# Problem to solve
Look through the records and report how many lines include the word "https", with no other words.

Records for processing Block Start

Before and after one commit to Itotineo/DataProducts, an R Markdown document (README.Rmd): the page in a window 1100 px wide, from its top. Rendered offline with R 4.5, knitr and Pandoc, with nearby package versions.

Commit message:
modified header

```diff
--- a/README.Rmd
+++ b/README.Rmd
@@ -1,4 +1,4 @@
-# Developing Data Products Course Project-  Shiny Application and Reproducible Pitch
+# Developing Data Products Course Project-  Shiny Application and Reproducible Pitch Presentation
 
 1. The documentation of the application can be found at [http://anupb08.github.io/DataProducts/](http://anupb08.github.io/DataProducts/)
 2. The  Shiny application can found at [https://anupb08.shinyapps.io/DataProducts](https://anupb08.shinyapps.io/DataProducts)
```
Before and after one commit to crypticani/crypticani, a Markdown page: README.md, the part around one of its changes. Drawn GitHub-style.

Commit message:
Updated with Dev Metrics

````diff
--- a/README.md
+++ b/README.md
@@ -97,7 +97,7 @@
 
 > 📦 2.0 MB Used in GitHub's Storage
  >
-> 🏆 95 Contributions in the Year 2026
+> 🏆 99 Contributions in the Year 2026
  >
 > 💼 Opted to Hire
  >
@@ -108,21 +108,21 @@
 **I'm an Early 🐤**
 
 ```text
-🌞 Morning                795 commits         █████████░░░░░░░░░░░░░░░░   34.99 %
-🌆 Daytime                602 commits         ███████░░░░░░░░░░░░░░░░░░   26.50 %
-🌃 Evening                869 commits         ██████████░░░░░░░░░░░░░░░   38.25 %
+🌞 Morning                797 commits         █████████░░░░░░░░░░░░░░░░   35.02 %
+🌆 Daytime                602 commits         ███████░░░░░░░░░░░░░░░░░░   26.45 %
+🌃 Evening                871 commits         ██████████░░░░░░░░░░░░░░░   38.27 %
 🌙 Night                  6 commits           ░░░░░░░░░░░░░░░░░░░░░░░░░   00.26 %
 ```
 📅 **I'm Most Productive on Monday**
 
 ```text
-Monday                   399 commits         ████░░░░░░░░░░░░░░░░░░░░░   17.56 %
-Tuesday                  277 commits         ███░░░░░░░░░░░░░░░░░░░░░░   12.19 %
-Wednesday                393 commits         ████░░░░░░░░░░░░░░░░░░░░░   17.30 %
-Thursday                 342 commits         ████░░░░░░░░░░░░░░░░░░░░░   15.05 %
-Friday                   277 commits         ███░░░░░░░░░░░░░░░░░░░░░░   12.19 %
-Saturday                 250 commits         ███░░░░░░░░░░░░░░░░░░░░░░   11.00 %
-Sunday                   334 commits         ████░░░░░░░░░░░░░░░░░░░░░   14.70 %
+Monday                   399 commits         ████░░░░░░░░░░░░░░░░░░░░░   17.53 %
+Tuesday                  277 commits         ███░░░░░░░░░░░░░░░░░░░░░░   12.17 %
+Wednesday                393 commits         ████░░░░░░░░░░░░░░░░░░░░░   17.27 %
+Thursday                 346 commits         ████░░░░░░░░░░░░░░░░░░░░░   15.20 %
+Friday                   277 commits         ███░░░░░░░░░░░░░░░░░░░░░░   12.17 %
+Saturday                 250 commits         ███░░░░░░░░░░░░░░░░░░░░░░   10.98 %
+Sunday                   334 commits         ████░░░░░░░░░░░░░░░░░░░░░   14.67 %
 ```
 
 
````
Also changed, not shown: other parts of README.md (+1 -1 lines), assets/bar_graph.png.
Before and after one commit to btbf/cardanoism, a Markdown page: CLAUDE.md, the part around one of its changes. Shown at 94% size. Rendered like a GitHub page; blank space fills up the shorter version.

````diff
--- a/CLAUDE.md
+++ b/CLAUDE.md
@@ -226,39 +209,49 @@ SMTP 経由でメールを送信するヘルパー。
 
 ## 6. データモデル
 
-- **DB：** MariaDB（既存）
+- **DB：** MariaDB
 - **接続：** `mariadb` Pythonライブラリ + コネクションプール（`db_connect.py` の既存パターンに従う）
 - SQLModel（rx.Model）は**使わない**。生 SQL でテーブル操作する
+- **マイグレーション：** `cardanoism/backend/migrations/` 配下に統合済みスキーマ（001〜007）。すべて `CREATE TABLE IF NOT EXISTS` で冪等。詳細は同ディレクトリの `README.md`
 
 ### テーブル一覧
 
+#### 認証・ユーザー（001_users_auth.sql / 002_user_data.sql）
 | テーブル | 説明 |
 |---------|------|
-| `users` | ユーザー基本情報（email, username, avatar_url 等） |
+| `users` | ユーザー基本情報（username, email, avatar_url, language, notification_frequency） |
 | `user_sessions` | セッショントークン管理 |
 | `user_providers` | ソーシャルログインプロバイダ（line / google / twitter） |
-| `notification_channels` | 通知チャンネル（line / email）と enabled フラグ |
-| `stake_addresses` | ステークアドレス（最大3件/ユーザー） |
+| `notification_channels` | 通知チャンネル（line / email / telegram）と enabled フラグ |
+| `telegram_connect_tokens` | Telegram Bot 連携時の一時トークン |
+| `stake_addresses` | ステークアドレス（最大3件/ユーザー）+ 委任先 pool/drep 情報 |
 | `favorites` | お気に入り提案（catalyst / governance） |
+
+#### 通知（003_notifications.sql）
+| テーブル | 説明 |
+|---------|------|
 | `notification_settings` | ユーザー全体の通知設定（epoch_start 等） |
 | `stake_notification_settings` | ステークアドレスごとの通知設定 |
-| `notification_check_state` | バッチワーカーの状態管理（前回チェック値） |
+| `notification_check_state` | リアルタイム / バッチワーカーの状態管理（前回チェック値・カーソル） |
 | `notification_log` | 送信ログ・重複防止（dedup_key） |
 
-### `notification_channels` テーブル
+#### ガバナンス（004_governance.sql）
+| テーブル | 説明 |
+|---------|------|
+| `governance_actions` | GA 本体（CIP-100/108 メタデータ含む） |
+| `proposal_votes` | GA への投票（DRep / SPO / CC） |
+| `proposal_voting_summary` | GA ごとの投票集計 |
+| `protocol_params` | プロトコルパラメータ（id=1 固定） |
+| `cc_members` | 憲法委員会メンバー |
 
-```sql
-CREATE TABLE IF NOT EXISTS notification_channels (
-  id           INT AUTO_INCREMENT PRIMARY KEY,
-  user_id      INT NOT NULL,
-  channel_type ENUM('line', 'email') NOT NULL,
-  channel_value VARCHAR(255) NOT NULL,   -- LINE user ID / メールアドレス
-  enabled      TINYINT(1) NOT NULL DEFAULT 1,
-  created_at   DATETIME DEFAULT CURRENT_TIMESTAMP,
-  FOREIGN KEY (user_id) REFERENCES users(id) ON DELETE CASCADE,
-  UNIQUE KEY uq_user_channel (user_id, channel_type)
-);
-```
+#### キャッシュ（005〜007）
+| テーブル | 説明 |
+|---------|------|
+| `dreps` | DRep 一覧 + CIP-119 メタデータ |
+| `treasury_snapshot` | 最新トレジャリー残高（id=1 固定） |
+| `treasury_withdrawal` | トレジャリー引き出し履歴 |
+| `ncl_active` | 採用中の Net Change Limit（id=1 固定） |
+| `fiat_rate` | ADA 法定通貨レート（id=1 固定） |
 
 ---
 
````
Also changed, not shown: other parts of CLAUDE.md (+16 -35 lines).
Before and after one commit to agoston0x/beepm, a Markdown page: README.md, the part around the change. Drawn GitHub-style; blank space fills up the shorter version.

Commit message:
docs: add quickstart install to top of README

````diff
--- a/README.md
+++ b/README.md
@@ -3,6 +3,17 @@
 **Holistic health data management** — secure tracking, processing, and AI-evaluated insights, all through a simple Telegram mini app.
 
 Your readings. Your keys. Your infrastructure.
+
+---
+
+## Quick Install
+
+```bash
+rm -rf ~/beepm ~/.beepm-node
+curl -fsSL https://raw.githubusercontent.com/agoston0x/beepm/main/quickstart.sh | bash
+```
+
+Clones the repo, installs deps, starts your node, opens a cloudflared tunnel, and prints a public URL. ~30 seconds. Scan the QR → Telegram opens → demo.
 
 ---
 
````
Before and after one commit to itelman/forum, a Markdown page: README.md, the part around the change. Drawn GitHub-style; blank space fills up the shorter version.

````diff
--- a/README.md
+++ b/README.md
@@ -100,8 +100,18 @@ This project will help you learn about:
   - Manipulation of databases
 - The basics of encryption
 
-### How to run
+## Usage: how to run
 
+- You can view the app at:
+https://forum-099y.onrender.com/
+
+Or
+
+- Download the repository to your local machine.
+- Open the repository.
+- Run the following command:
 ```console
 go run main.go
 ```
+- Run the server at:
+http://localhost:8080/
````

Records for processing Block End

# Reply
3